Whenever I see people posting questions about how to photograph people wearing glasses, they usually receive the same response. “Don’t, have them take their glasses off”. This is usually followed by some silly statement about it being impossible to avoid glare and reflections on glasses. Well, it’s not impossible. It’s actually pretty straightforward.
As photographer Joe Edelman describes in this video, it’s simply a case of applying a little basic physics. It’s a challenge that’s been around since the dawn of photography, but the methods to solving it today are the same as they were a hundred years ago.
Using an umbrella, a softbox a beauty dish and bounce flash, Joe demonstrates several different ways to eliminate reflections from glasses. But they all work on the same basic principle.
Angle of incidence = angle of reflection.
Essentially, this means that whatever angle the light hits an object at is the angle it’ll bounce back at. You just need to make sure that your light isn’t reflecting back towards your camera, and it won’t show up in the shot.
It’s this same principle that often causes red-eye with built in flash. It shoots forward toward your subject, reflects off the back of the eye, and straight back into the lens. It’s the number one reason for getting the flash off your camera.
Of course, with glasses, there’s a larger area to reflect back the surroundings. They’re also usually convex (from the photographer’s perspective), so they can reflect back a fairly wide angle. Especially around the edges. You just have to make sure that your light is out far enough that it doesn’t reflect back toward the camera. The angle of your subject’s head also plays a big part.
The first tip that Joe offers is to favour broad lighting over short lighting. Broad lighting is when you light the side of the face aimed toward the camera. Short lighting is when you light from the far side of the face. Broad lighting in this instance sends the angle of reflection off a way from the camera. Short lighting often puts the camera right into the path of the reflected light.
You can see why in these two diagrams showing the angle of reflection.
One thing you have to remember, is that we live in a three dimensional world. So, we don’t have to move our lights off to the side, to the point where we’re not getting the results we want.
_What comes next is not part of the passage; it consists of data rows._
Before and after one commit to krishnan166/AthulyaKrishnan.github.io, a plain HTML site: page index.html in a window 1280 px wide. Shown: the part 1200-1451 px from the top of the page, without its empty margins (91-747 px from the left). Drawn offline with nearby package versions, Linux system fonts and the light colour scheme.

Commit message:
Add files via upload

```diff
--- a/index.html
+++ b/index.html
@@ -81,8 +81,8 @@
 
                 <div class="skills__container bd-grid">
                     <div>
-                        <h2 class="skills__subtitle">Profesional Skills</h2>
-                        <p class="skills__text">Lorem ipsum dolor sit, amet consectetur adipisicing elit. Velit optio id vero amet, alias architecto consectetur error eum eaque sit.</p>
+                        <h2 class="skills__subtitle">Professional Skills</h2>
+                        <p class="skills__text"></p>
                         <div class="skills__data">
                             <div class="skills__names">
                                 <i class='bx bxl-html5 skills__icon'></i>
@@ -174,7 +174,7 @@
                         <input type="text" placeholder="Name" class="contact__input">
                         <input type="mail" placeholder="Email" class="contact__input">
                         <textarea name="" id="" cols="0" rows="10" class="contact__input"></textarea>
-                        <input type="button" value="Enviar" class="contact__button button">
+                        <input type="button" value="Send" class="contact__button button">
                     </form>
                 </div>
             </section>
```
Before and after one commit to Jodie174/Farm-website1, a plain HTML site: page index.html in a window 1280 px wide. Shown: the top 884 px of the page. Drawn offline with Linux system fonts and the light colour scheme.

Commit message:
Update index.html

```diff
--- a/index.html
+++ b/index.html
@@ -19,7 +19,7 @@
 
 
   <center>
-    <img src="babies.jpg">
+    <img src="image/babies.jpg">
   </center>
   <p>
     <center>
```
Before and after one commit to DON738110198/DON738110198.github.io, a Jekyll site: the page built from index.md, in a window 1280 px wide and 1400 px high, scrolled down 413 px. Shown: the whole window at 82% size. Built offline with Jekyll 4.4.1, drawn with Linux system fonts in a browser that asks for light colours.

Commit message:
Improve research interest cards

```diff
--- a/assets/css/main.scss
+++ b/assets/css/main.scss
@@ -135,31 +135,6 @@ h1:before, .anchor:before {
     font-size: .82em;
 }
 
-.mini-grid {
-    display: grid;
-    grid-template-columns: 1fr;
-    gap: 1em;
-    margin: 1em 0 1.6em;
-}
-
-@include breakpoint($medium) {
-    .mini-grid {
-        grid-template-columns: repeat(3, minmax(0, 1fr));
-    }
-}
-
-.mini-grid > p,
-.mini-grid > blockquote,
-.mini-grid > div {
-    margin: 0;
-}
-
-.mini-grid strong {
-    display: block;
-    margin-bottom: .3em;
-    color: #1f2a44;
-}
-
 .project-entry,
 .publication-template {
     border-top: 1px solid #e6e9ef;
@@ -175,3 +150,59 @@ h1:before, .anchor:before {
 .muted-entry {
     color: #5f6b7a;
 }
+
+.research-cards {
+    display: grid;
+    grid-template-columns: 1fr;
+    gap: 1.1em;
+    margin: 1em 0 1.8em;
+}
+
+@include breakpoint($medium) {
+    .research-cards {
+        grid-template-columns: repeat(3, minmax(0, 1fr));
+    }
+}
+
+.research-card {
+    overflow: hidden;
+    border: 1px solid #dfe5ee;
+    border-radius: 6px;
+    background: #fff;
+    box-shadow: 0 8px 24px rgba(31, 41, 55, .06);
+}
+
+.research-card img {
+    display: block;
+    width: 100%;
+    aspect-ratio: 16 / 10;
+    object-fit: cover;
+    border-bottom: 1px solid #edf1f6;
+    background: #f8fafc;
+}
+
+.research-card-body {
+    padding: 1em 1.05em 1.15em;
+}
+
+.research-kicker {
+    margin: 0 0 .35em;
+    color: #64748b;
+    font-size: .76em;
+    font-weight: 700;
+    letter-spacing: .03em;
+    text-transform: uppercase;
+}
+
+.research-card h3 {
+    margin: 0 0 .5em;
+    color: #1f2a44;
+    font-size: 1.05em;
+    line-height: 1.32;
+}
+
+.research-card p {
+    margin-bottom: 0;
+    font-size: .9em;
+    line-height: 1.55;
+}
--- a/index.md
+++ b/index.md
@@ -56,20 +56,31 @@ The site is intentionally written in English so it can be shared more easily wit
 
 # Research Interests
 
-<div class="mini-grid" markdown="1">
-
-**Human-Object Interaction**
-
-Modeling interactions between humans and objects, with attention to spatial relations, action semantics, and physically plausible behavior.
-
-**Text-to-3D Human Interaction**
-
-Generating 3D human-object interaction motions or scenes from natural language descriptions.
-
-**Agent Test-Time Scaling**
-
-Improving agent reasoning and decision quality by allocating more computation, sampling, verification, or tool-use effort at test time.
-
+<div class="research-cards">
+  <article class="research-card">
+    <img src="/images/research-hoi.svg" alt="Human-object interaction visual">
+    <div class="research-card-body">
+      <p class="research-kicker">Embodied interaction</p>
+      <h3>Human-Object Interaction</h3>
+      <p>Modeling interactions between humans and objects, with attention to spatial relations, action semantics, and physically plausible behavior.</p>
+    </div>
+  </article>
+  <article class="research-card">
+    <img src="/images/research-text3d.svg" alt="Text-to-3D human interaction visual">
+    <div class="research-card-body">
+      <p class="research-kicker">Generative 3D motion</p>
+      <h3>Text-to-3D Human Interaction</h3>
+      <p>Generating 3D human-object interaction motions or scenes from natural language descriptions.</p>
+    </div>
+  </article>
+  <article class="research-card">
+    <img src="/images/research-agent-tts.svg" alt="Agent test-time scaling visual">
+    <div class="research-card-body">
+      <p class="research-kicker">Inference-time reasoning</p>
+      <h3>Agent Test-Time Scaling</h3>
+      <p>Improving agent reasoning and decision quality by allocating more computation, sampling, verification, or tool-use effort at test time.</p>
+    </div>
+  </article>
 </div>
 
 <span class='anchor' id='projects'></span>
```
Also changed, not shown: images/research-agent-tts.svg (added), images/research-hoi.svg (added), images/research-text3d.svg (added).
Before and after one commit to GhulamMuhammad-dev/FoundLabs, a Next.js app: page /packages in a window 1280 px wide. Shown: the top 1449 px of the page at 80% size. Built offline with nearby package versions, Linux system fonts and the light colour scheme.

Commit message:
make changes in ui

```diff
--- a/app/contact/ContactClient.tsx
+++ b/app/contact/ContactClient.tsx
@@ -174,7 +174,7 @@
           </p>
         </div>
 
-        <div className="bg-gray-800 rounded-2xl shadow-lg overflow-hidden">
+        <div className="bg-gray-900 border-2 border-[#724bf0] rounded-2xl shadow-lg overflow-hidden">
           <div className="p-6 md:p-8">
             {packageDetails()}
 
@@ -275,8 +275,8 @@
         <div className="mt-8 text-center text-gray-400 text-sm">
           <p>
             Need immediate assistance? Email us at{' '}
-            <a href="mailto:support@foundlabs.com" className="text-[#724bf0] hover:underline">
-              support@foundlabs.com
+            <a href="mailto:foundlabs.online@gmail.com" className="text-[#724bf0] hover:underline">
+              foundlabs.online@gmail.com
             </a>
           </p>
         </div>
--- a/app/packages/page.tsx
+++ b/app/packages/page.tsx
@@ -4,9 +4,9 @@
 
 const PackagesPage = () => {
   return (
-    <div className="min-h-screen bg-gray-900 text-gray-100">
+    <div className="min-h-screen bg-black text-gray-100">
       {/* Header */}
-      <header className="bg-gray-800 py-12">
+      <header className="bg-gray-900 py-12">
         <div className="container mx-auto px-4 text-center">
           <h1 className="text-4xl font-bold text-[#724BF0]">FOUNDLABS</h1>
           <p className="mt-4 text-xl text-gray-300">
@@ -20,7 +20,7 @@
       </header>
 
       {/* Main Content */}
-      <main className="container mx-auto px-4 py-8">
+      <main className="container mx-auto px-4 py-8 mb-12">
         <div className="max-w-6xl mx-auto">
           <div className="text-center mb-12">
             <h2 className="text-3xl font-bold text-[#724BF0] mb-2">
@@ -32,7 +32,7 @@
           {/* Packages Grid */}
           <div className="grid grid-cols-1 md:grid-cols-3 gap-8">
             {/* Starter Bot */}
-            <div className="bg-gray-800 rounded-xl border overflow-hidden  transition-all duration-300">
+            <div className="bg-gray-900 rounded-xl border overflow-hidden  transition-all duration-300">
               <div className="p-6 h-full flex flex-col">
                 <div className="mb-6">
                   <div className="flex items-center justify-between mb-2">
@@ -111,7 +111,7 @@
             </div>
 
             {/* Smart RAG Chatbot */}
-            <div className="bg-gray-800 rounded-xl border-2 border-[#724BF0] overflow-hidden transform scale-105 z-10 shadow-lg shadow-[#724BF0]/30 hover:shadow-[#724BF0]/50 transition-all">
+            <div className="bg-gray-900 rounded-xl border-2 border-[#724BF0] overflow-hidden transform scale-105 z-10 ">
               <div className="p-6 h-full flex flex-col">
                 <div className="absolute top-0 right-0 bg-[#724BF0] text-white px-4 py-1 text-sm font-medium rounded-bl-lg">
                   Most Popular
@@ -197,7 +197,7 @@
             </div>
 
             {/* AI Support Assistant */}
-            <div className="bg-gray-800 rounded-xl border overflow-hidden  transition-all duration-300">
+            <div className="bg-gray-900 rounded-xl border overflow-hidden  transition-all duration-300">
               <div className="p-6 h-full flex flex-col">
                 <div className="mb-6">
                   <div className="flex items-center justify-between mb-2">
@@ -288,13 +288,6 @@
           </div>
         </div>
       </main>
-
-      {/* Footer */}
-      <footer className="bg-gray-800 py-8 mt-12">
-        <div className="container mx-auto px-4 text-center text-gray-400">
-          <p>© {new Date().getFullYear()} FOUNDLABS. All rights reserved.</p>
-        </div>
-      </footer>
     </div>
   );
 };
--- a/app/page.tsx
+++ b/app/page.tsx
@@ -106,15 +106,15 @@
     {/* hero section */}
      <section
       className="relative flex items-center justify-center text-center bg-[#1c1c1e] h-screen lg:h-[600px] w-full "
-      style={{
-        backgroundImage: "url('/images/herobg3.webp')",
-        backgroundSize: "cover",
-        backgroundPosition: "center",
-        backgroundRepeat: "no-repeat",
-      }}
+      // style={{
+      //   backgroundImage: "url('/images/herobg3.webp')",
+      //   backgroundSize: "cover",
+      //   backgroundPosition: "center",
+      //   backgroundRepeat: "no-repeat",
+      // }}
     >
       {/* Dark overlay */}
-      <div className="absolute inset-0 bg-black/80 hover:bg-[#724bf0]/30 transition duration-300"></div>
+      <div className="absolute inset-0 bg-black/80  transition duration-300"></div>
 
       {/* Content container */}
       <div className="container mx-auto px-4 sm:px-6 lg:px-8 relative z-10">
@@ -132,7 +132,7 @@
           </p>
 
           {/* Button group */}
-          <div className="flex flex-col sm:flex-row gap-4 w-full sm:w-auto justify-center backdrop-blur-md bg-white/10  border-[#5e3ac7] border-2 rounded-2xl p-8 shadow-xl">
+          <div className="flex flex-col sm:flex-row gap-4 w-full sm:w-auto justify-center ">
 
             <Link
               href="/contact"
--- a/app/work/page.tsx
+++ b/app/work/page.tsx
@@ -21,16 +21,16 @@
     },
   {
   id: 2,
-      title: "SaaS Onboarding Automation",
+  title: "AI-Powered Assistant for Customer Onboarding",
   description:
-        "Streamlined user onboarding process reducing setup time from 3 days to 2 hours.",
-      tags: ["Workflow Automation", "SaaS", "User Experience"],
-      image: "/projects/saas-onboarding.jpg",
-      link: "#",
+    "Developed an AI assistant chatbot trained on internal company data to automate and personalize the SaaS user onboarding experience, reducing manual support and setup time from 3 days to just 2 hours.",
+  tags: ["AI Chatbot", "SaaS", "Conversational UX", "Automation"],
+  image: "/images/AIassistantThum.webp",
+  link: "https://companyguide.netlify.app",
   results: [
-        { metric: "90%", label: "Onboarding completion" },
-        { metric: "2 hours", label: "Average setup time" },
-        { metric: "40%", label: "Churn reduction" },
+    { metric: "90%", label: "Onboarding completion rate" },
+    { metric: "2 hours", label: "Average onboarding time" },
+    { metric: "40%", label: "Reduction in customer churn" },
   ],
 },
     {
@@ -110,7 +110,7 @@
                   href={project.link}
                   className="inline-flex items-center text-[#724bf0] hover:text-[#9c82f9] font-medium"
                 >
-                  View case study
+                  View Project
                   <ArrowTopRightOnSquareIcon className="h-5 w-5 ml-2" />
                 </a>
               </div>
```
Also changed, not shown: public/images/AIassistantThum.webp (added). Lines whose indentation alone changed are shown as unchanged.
We can also raise the lights, too. This means that the angle of reflection is now bouncing down at the floor, and not at your camera.
This one simple change makes a big difference.
Even with large modifiers, such as this 43″ umbrella, it’s pretty straightforward to get rid of reflections. Joe uses two in this example. One in front of the subject, and one overhead slightly behind as a hair light. The only difference between the two shots is that the umbrella has been raised in one to increase the angle of reflection, and send it down to the floor, not the camera.
Joe repeats this exercise with a shoot-through umbrella, a beauty dish and a medium sized softbox. Even with multiple light setups, getting rid of reflections is pretty easy, as illustrated by this four light setup.
So, forget all those silly tricks and workarounds by moving the subject’s glasses. Or even completely removing them. Some subjects just don’t look right without glasses if they’ve been wearing them for a decade or more.
If you just think about the angle of incidence and light the shot properly in the first place, they’re not a problem.